Faber likened the America’s Seed Fund program to startup accelerators like the Techstars Starbust Space Accelerator, which Orbit Fab participated in last year. “Half their assessment for phase 2 is your commercialization plan, which is not something I’ve ever heard of for a NASA SBIR,” he said. “They’re pushing us to talk to customers and think about product design.”
The docking system technology funded by the NSF will build upon previous work by Orbit Fab, including testing of fluid transfer technology on the International Space Station and development of a replacement for satellite fill/drain valves that enables in-space refueling. All that will support a fuel tanker the company plans to develop to refuel spacecraft.
Faber said that Northrop Grumman’s successful demonstration of its Mission Extension Vehicle (MEV) spacecraft in February, which docked with the Intelsat-901 satellite, has helped raise the profile of satellite servicing, even if the technologies used are different than what Orbit Fab is developing.
“There was an aspect of market risk when we started this company,” he said, that has been eliminated by the successful MEV mission. “I expect that will create even more interest.”
Work is continuing, he added, despite the stay-at-home orders in California enacted in response to the coronavirus pandemic. “It slowed us down a little,” he said, as the company seeks to find new machine shops to perform work. The classification of aerospace manufacturing as a critical industry has helped mitigate those effects.

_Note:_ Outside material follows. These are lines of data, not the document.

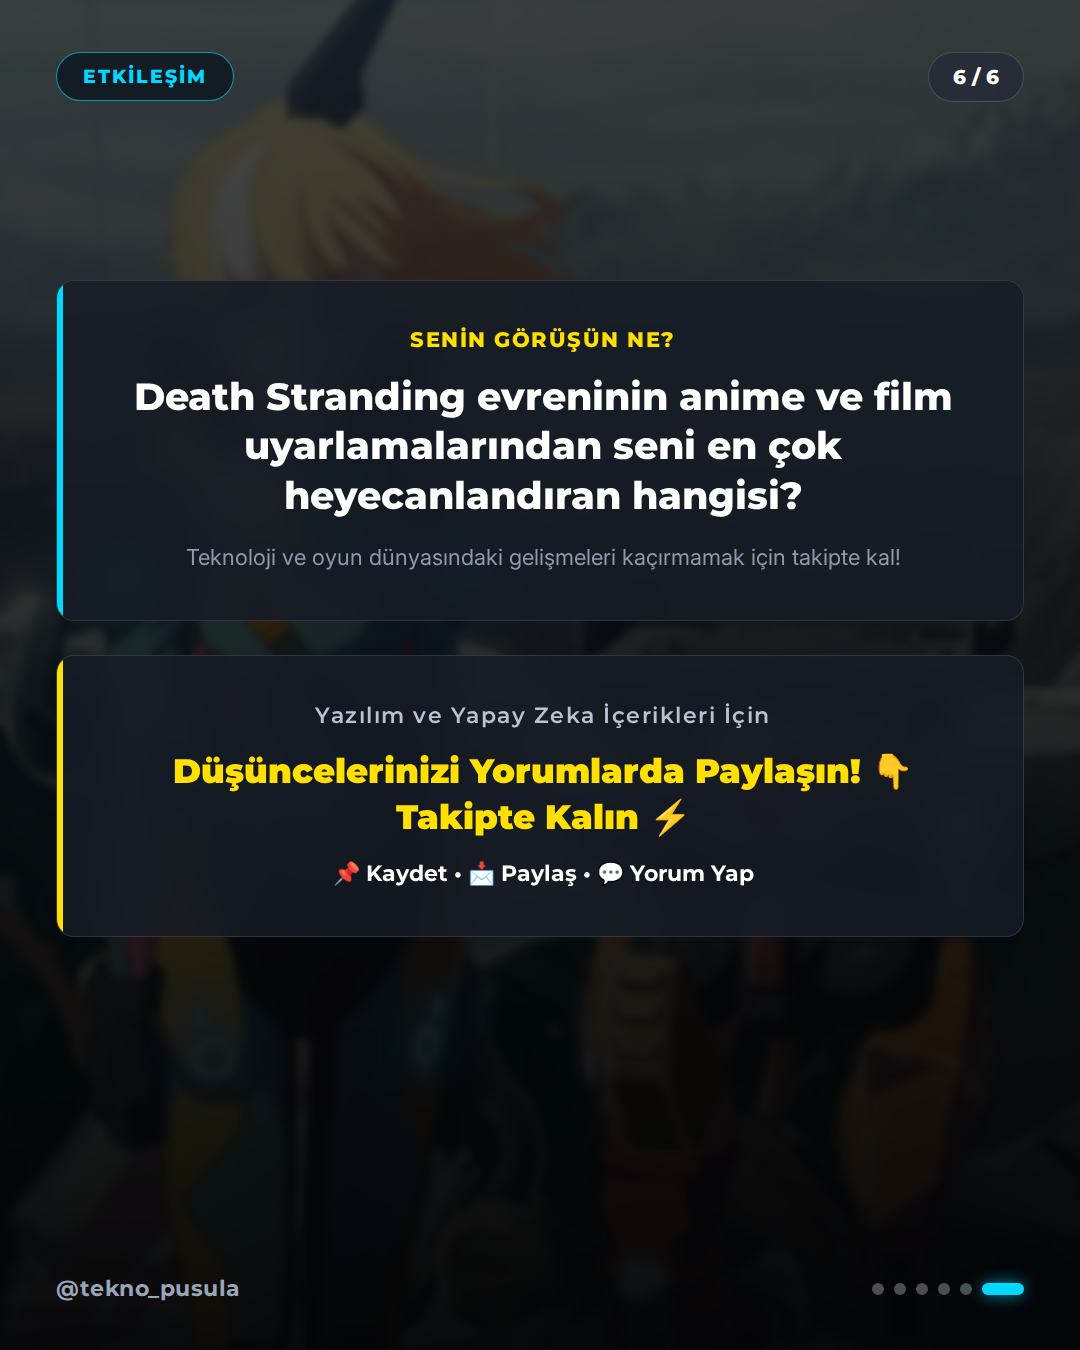
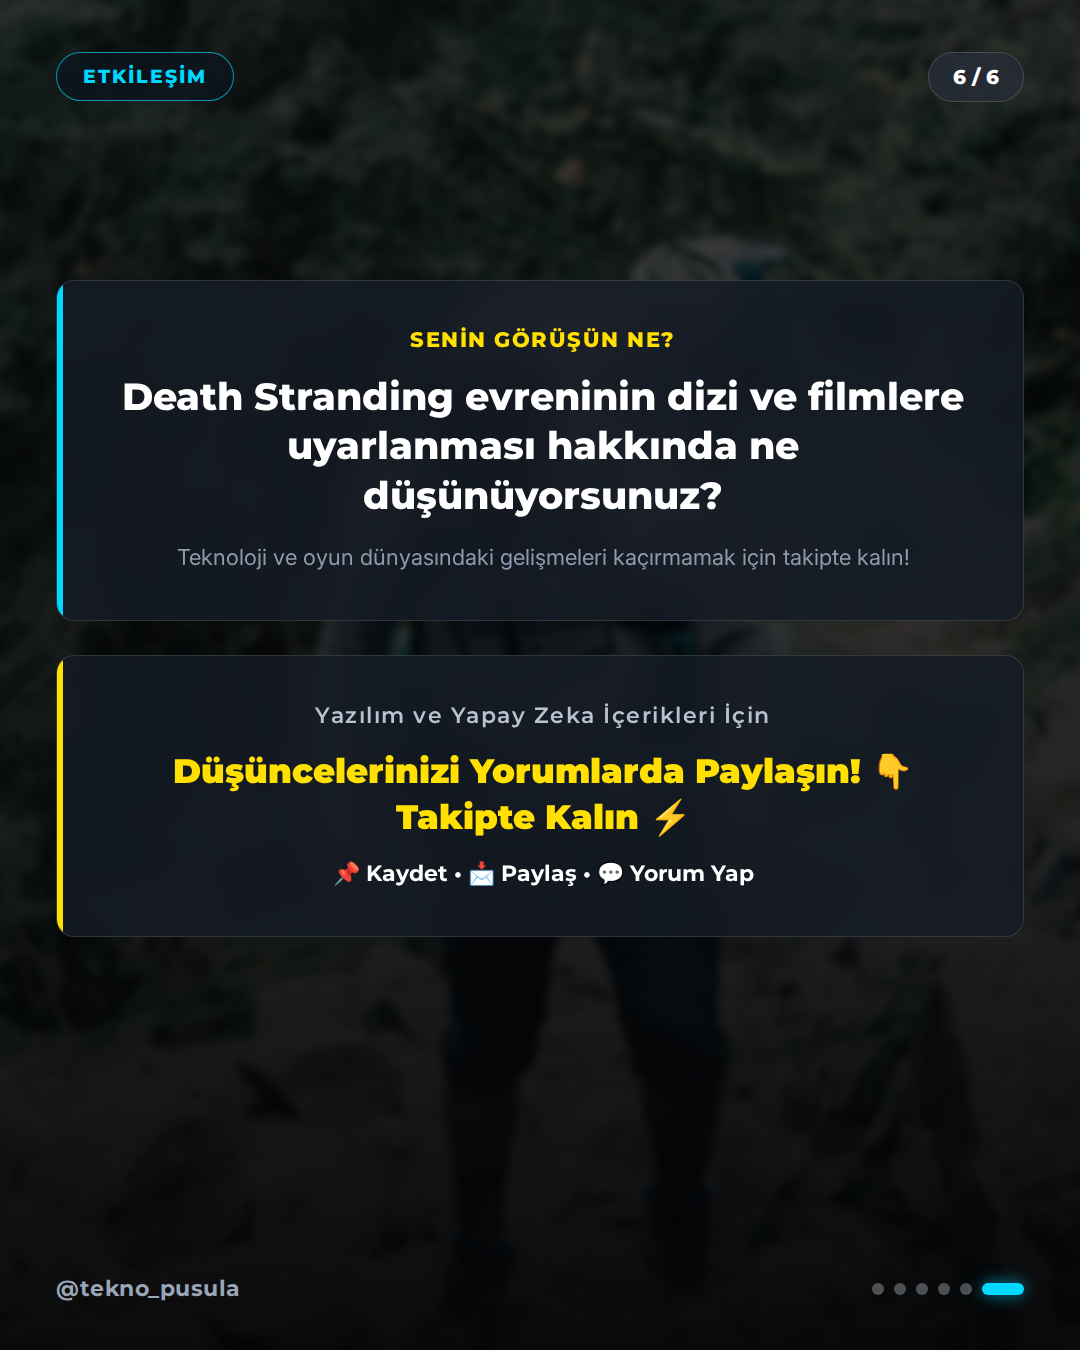
🤖 post: 2026-10-30 18:00 – The Death Stranding anime's first teaser trailer arrives ahe

diff --git a/output/2026-10-30/04-1800-the-death-stranding-anime-s-first-teaser-trailer/verification.md b/output/2026-10-30/04-1800-the-death-stranding-anime-s-first-teaser-trailer/verification.md
@@ -3,50 +3,52 @@
 **Haber:** The Death Stranding anime's first teaser trailer arrives ahead of its Disney+ debut
 **Canonical URL:** https://www.engadget.com/2302296/the-death-stranding-animes-first-teaser-trailer-arrives-ahead-of-its-disney-debut/
 **Kaynaklar:** Engadget, IEEE Spectrum, OpenAI News, Meta Newsroom (resmi alternatif)
-**Kontrol zamanı:** 2026-10-30T18:12:54+03:00
+**Kontrol zamanı:** 2026-10-30T18:23:15+03:00
 **Sonuç:** ✅ YAYINLANABİLİR
 
 ---
 
 ## İddia Bazlı Sonuçlar
 
-### 1. The Death Stranding anime is titled Death Stranding Isolations.
+### 1. Death Stranding animesinin ilk teaser fragmanı yayınlandı ve yapımın adı Death Stranding Isolations'dır.
 - **Karar:** ✅ `supported`
 - **Kanıtlar:**
   - [https://www.engadget.com/2302296/the-death-stranding-animes-first-teaser-trailer-arrives-ahead-of-its-disney-debut/](https://www.engadget.com/2302296/the-death-stranding-animes-first-teaser-trailer-arrives-ahead-of-its-disney-debut/)
-    > The brief look at Death Stranding Isolations has a few motifs from the game
+    > Kojima Productions has offered the first proper peek at the Death Stranding anime with a teaser trailer. The brief look at Death Stranding Isolations has a few motifs from the game
 
-### 2. Death Stranding Isolations will debut on Disney+ next year.
+### 2. Death Stranding Isolations, Disney+ platformunda gelecek yıl yayınlanacak.
 - **Karar:** ✅ `supported`
 - **Kanıtlar:**
   - [https://www.engadget.com/2302296/the-death-stranding-animes-first-teaser-trailer-arrives-ahead-of-its-disney-debut/](https://www.engadget.com/2302296/the-death-stranding-animes-first-teaser-trailer-arrives-ahead-of-its-disney-debut/)
     > Death Stranding Isolations will hit Disney+ sometime next year.
 
-### 3. The anime's tagline is My mom became a crater.
+### 3. Animenin resmi sloganı "My mom became a crater" şeklindedir.
 - **Karar:** ✅ `supported`
 - **Kanıtlar:**
   - [https://www.engadget.com/2302296/the-death-stranding-animes-first-teaser-trailer-arrives-ahead-of-its-disney-debut/](https://www.engadget.com/2302296/the-death-stranding-animes-first-teaser-trailer-arrives-ahead-of-its-disney-debut/)
     > The adaptation has a fittingly strange tagline: "My mom became a crater."
 
-### 4. Hideo Kojima is an executive producer on the Death Stranding anime.
+### 4. Hideo Kojima, animenin yapımcıları arasında yer almakta olup aynı zamanda oyunların co-writer, designer ve direktörüdür.
 - **Karar:** ✅ `supported`
 - **Kanıtlar:**
   - [https://www.engadget.com/2302296/the-death-stranding-animes-first-teaser-trailer-arrives-ahead-of-its-disney-debut/](https://www.engadget.com/2302296/the-death-stranding-animes-first-teaser-trailer-arrives-ahead-of-its-disney-debut/)
     > Kojima — the co-writer, designer and director of both Death Stranding games — is an executive producer on the anime
 
-### 5. The anime is directed by Takayuki Sano.
+### 5. Animenin yönetmenliğini Takayuki Sano yapmaktadır.
 - **Karar:** ✅ `supported`
 - **Kanıtlar:**
   - [https://www.engadget.com/2302296/the-death-stranding-animes-first-teaser-trailer-arrives-ahead-of-its-disney-debut/](https://www.engadget.com/2302296/the-death-stranding-animes-first-teaser-trailer-arrives-ahead-of-its-disney-debut/)
     > the anime, which is directed by Takayuki Sano.
+  - [https://www.engadget.com/2302296/the-death-stranding-animes-first-teaser-trailer-arrives-ahead-of-its-disney-debut/](https://www.engadget.com/2302296/the-death-stranding-animes-first-teaser-trailer-arrives-ahead-of-its-disney-debut/)
+    > which is directed by Takayuki Sano.
 
-### 6. An animated film dubbed Death Stranding Mosquito is currently in development.
+### 6. Death Stranding Mosquito adında animasyon bir film de geliştirilme aşamasındadır.
 - **Karar:** ✅ `supported`
 - **Kanıtlar:**
   - [https://www.engadget.com/2302296/the-death-stranding-animes-first-teaser-trailer-arrives-ahead-of-its-disney-debut/](https://www.engadget.com/2302296/the-death-stranding-animes-first-teaser-trailer-arrives-ahead-of-its-disney-debut/)
     > An animated film dubbed Death Stranding Mosquito is in development
 
-### 7. A live-action Death Stranding movie is in the works with the involvement of A24.
+### 7. A24 şirketinin dahil olduğu bir live-action film projesi de bulunmaktadır.
 - **Karar:** ✅ `supported`
 - **Kanıtlar:**
   - [https://www.engadget.com/2302296/the-death-stranding-animes-first-teaser-trailer-arrives-ahead-of-its-disney-debut/](https://www.engadget.com/2302296/the-death-stranding-animes-first-teaser-trailer-arrives-ahead-of-its-disney-debut/)
@@ -58,13 +60,13 @@
 
 | İddia | 1. Tur | 2. Tur | Nihai |
 |-------|--------|--------|-------|
-| The Death Stranding anime is titled Death Stranding Isolatio | supported | supported | supported |
-| Death Stranding Isolations will debut on Disney+ next year. | supported | supported | supported |
-| The anime's tagline is My mom became a crater. | supported | supported | supported |
-| Hideo Kojima is an executive producer on the Death Stranding | supported | supported | supported |
-| The anime is directed by Takayuki Sano. | supported | supported | supported |
-| An animated film dubbed Death Stranding Mosquito is currentl | supported | supported | supported |
-| A live-action Death Stranding movie is in the works with the | supported | supported | supported |
+| Death Stranding animesinin ilk teaser fragmanı yayınlandı ve | supported | supported | supported |
+| Death Stranding Isolations, Disney+ platformunda gelecek yıl | supported | supported | supported |
+| Animenin resmi sloganı "My mom became a crater" şeklindedir. | supported | supported | supported |
+| Hideo Kojima, animenin yapımcıları arasında yer almakta olup | supported | supported | supported |
+| Animenin yönetmenliğini Takayuki Sano yapmaktadır. | supported | supported | supported |
+| Death Stranding Mosquito adında animasyon bir film de gelişt | supported | supported | supported |
+| A24 şirketinin dahil olduğu bir live-action film projesi de  | supported | supported | supported |
 
 ## Kaynak Metinleri
 

diff --git a/output/2026-10-30/04-1800-the-death-stranding-anime-s-first-teaser-trailer/captions.md b/output/2026-10-30/04-1800-the-death-stranding-anime-s-first-teaser-trailer/captions.md
@@ -2,36 +2,68 @@
 
 ## INSTAGRAM
 
-Death Stranding evreni sinema ve televizyona genişliyor! Hideo Kojima'nın yönetici yapımcılığında hazırlanan Death Stranding Isolations anime dizisi gelecek yıl Disney+ platformunda izleyiciyle buluşacak. Ayrıca Death Stranding Mosquito animasyon filmi ve A24 ortaklığıyla geliştirilen live-action film projesi de yolda. Sence seni en çok heyecanlandıran hangisi? Kaynak: Engadget, IEEE Spectrum
+Death Stranding evreni genişliyor! Death Stranding Isolations adını taşıyan yeni anime, önümüzdeki yıl Disney+ platformunda yayınlanacak. Hideo Kojima'nın yapımcıları arasında yer aldığı bu heyecan verici yapımın yönetmenliğini Takayuki Sano üstleniyor. Ayrıca 'My mom became a crater' sloganıyla yayınlanan ilk teaser büyük merak uyandırdı.
 
-#DeathStranding #HideoKojima #DisneyPlus #Anime #Oyun #Teknoloji #Sinema #A24 #Gaming #TeknolojiHaberleri
+Animenin yanı sıra Death Stranding Mosquito animasyon filmi ve A24 ortaklığıyla geliştirilen bir live-action film projesi de yolda.
+
+Siz bu uyarlamalar hakkında ne düşünüyorsunuz?
+
+Kaynak: Engadget, IEEE Spectrum
+
+#DeathStranding #DeathStrandingIsolations #DisneyPlus #HideoKojima #Anime #Teknoloji #Oyun #Gaming #Geek #Haber
 
 ## TIKTOK
 
-Death Stranding evreni büyüyor! Anime dizisi, animasyon filmi ve A24 ortaklı live-action film geliyor! Hideo Kojima iş başında. Kaynak: Engadget
+Death Stranding animesi geliyor! Adı Death Stranding Isolations ve önümüzdeki yıl Disney+'ta yayınlanacak. Hideo Kojima yapımcılar arasında, yönetmen ise Takayuki Sano. Slogan ise çok iddialı: "My mom became a crater!" Ayrıca A24'ten live-action film de yolda. Detaylar için takipte kalın!
 
-#DeathStranding #Kojima #Anime #Gaming #Teknoloji
+Kaynak: Engadget
+
+#DeathStranding #DisneyPlus #HideoKojima #Anime #Oyun
 
 ## X
 
-Death Stranding evreni genişliyor! 'Death Stranding Isolations' anime dizisi gelecek yıl Disney+'ta yayınlanacak. Ayrıca bir animasyon film ve A24 ortaklı live-action film de yolda. Hideo Kojima projede yönetici yapımcı. Kaynak: Engadget, IEEE Spectrum
+Death Stranding animesi Death Stranding Isolations, önümüzdeki yıl Disney+'ta yayınlanacak! Hideo Kojima'nın yapımcıları arasında olduğu projenin yönetmeni Takayuki Sano. Ayrıca Mosquito animasyonu ve A24 live-action filmi de yolda.
 
-#DeathStranding #Gaming
+Kaynak: Engadget
+
+#DeathStranding #DisneyPlus
+
+#DeathStranding #DisneyPlus
 
 ## THREADS
 
-Death Stranding evreni sinema ve ekranlara taşınıyor! Death Stranding Isolations anime dizisi gelecek yıl Disney+ platformunda yayınlanacak. Ayrıca bir animasyon film ve A24 ortaklı live-action sinema filmi de hazırlık aşamasında. Hideo Kojima projelerin başında yer alıyor. Sence en heyecan verici olan hangisi? 💭 Kaynak: Engadget
+Death Stranding evreni büyüyor! 🎮
+
+Death Stranding Isolations animesi önümüzdeki yıl Disney+ platformunda yayınlanacak. Hideo Kojima'nın yapımcıları arasında yer aldığı projenin yönetmenliğini Takayuki Sano yapıyor. Ayrıca A24 iş birliğiyle bir live-action film de geliştiriliyor.
+
+Death Stranding evreninin bu uyarlamaları hakkında ne düşünüyorsunuz?
+
+💭 Kaynak: Engadget
 
 #DeathStranding
 
 ## LINKEDIN
 
-Oyun ve eğlence sektöründe büyük gelişmeler yaşanmaya devam ediyor. Hideo Kojima'nın yaratıcısı olduğu Death Stranding evreni; anime dizisi, animasyon film ve A24 iş birliğiyle hayata geçirilecek live-action sinema uyarlaması ile genişliyor. Kültür, sanat ve teknoloji entegrasyonunun en yeni örneklerini yakından takip ediyoruz. Kaynak: Engadget, IEEE Spectrum
+Oyun ve eğlence sektöründe transmedya hikaye anlatımı genişlemeye devam ediyor. Popüler yapım Death Stranding, animasyon diziler ve sinema filmleriyle evrenini büyütüyor.
 
-#DeathStranding #HideoKojima #Teknoloji #EğlenceSektörü #Sinema
+Death Stranding Isolations adlı anime dizisi önümüzdeki yıl Disney+ ekranlarında izleyiciyle buluşacak. Hideo Kojima'nın yapımcıları arasında yer aldığı projede yönetmen koltuğunda Takayuki Sano oturuyor. Temel animasyon dizisinin yanı sıra, A24 iş birliğiyle geliştirilen live-action sinema filmi de sektördeki projeler arasında yer alıyor.
+
+Dijital içerik evrenlerinin farklı medya formatlarına uyarlanması hakkındaki stratejik öngörüleriniz nelerdir?
+
+Kaynak: Engadget, IEEE Spectrum
+
+#Teknoloji #OyunSektörü #Medya #Eğlence #İnovasyon
 
 ## FACEBOOK
 
-Death Stranding evreni sinema ve ekranlara genişliyor! Death Stranding Isolations anime dizisi gelecek yıl Disney+ platformunda izleyiciyle buluşacak. Hideo Kojima'nın yönetici yapımcılığını üstlendiği projeler arasında animasyon filmler ve A24 ortaklı live-action film de yer alıyor. Sen bu evrenin hangi uyarlamasını daha çok merak ediyorsun? Kaynak: Engadget, IEEE Spectrum
+Death Stranding hayranlarına müjde! Evren hem animasyon diziler hem de sinema filmleriyle genişliyor.
 
-#DeathStranding #HideoKojima #DisneyPlus #Teknoloji #Oyun
+Death Stranding Isolations animesi, önümüzdeki yıl Disney+ platformunda yayınlanacak. Hideo Kojima'nın yapımcıları arasında olduğu yapımın yönetmenliğini Takayuki Sano üstleniyor. İlk teaser'da dikkat çeken "My mom became a crater" sloganı ise şimdiden büyük merak uyandırdı.
+
+Ayrıca Death Stranding Mosquito animasyon filmi ve A24'ün dahil olduğu live-action film projesi de geliştirilme aşamasında.
+
+Bu yeni projeler hakkında ne düşünüyorsunuz?
+
+Kaynak: Engadget, IEEE Spectrum
+
+#DeathStranding #DisneyPlus #HideoKojima #Anime #Film
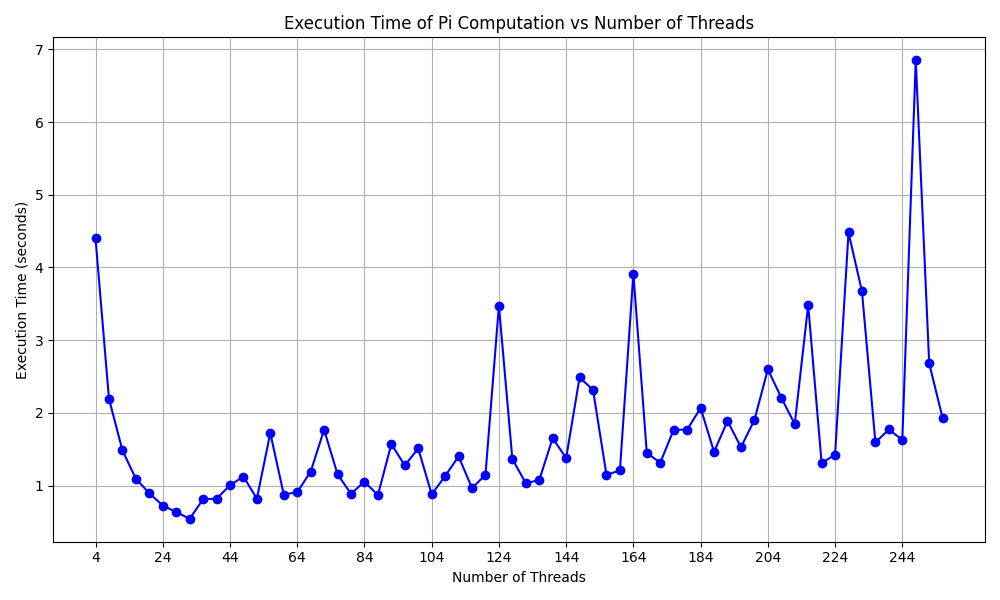
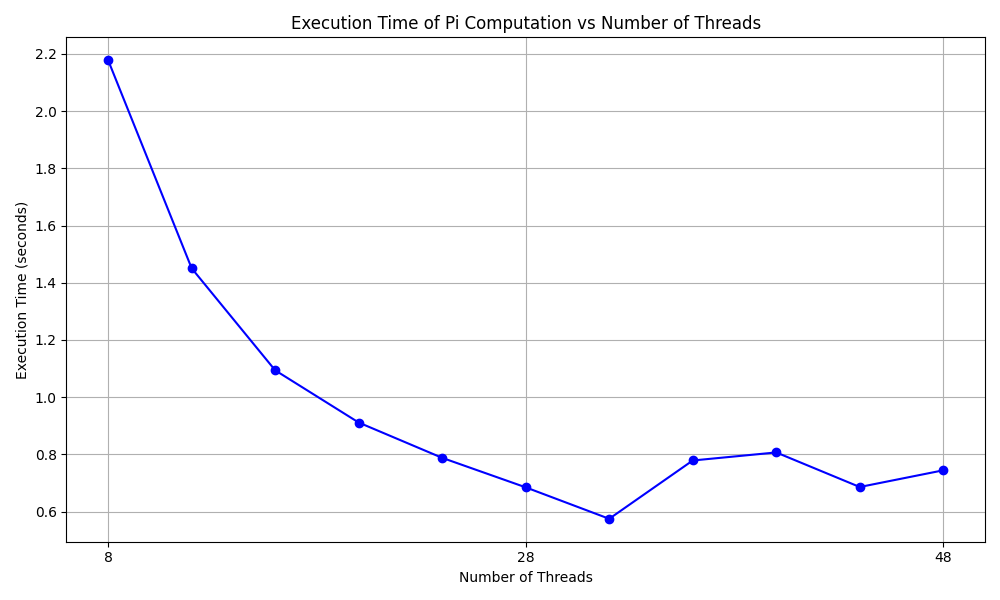
Added graphs and rerun experiments in rome partition

diff --git a/Assignment 2/Task 1/graph/plot_graph.py b/Assignment 2/Task 1/graph/plot_graph.py
@@ -1,71 +1,18 @@
 import matplotlib.pyplot as plt
 
-threads = [4,8,12,16,20,24,28,32,36,40,44,48,52,56,60,64,68,72,76,80,84,88,92,96,100,104,108,112,116,120,124,128,132,136,140,144,148,152,156,160,164,168,172,176,180,184,188,192,196,200,204,208,212,216,220,224,228,232,236,240,244,248,252,256]
+threads = [8,12,16,20,24,28,32,36,40,44,48]
 times = [
-    4.401381,
-    2.195105,
-    1.486943,
-    1.094913,
-    0.896487,
-    0.726554,
-    0.638693,
-    0.544433,
-    0.813295,
-    0.820949,
-    1.005010,
-    1.125101,
-    0.821422,
-    1.722580,
-    0.878321,
-    0.910182,
-    1.192308,
-    1.768895,
-    1.157382,
-    0.888179,
-    1.055259,
-    0.868649,
-    1.571599,
-    1.278799,
-    1.511296,
-    0.880189,
-    1.132121,
-    1.402623,
-    0.966250,
-    1.148749,
-    3.476143,
-    1.366683,
-    1.033702,
-    1.076740,
-    1.653242,
-    1.379026,
-    2.487939,
-    2.315856,
-    1.148305,
-    1.209875,
-    3.916071,
-    1.447530,
-    1.317107,
-    1.768699,
-    1.769624,
-    2.067777,
-    1.463982,
-    1.888508,
-    1.530433,
-    1.900974,
-    2.599638,
-    2.210243,
-    1.846338,
-    3.481162,
-    1.310077,
-    1.425773,
-    4.481463,
-    3.670873,
-    1.593790,
-    1.772977,
-    1.629327,
-    6.849148,
-    2.681047,
-    1.928373
+    2.178053,
+    1.450617,
+    1.093899,
+    0.911311,
+    0.787798,
+    0.684702,
+    0.574708,
+    0.778560,
+    0.806757,
+    0.685874,
+    0.744235  
     ]
 
 plt.figure(figsize=(10, 6))
@@ -78,5 +25,5 @@ plt.xticks(threads)
 plt.xticks(threads[::5]) 
 plt.tight_layout()
 
-plt.savefig('Assignment 2/Task 1/graph/graph_task_1.png')
+plt.savefig('graph_task_1.png')
 plt.show()

diff --git a/Assignment 2/Task 2/graph/plot_graph.py b/Assignment 2/Task 2/graph/plot_graph.py
@@ -1,7 +1,14 @@
 import matplotlib.pyplot as plt
 
-iterations = [31250000, 62500000, 125000000, 250000000, 500000000, 1000000000, 2000000000]
-times = [0.052694, 0.096979, 0.203025, 0.400047, 0.744852, 1.060696, 1.393582]
+iterations = [31250000,62500000,125000000,250000000,500000000,1000000000,2000000000]
+times = [0.02228,
+        0.042992,
+        0.085207,
+        0.179741,
+        0.337964,
+        0.671338,
+        1.403166
+]
 
 plt.figure(figsize=(10, 6))
 plt.plot(iterations, times, marker='o', linestyle='-', color='g')
@@ -9,8 +16,8 @@ plt.title('Execution Time of Pi Computation vs Number of Iterations')
 plt.xlabel('Number of Iterations')
 plt.ylabel('Execution Time (seconds)')
 plt.grid(True)
-plt.xscale('log')
+#plt.xscale('log')
 plt.tight_layout()
 
-plt.savefig('Assignment 2/Task 2/graph/graph_task_2.png')
+plt.savefig('graph_task_2.png')
 plt.show()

“Everything looks good now,” he said, including discussions with potential partners. “Whether that holds up is a good question. We’ll have to see how long this lasts and what it does to the industry.”